Schemata sunt ornamenta eloquii: From Dancing to Scripture




Schemata, Alcuin of York, Grammatica, Bible


The article analyses the concept of schema in its broadest sense encompassing gesture and the form of letters of the alphabet. After reconstructing the influence that the Greek term had on the formulation of the Christian concept of dance, it considers the ways in which it was used in the Carolingian graphic reform. Alcuin of York uses schemata as a yardstick for perfect graphic signifiers and defines them in his Grammatica as ornaments of eloquence and the habitus for ‘dressing’ sentences. These schemata should not be interpreted in a merely abstract sense but as concrete gestures, which also produce writing.

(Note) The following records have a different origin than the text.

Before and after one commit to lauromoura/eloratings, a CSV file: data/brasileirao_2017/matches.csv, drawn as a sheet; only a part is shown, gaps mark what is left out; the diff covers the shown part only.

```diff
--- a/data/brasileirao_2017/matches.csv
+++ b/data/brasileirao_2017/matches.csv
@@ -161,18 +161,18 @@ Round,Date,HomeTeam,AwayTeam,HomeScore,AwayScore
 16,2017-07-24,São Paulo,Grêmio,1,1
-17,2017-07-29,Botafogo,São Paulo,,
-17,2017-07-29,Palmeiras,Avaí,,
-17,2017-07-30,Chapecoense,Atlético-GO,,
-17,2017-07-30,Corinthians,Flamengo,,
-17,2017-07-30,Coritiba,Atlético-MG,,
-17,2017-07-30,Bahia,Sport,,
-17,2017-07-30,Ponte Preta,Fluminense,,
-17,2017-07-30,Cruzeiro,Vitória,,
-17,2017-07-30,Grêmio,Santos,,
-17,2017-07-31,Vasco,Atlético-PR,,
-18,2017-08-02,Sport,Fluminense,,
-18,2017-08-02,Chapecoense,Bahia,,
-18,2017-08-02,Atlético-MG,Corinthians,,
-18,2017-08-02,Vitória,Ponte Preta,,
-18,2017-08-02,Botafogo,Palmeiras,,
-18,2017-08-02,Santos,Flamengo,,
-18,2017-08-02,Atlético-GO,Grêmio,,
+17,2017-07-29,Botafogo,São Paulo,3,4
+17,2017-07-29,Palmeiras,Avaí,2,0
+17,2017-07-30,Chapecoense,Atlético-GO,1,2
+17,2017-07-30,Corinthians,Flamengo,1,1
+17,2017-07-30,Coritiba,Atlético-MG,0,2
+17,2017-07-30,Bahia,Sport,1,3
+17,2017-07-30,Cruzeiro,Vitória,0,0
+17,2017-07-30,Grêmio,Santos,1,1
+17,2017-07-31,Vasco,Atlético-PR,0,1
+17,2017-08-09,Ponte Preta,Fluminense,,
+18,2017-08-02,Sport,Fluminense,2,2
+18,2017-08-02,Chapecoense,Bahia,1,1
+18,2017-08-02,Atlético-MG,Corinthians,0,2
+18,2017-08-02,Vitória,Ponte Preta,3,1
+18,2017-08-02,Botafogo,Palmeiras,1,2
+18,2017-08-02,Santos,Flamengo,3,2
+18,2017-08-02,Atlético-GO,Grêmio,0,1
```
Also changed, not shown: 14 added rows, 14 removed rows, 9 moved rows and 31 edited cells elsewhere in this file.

Indeed, Alcuin conceived these teachings to produce Scripture par excellence; the biblical text provides the grounds to insert the concept of schema within the earliest Christology, inasmuch as schema/habitus indicates the human nature in which God is incarnate. 





TECA Dossier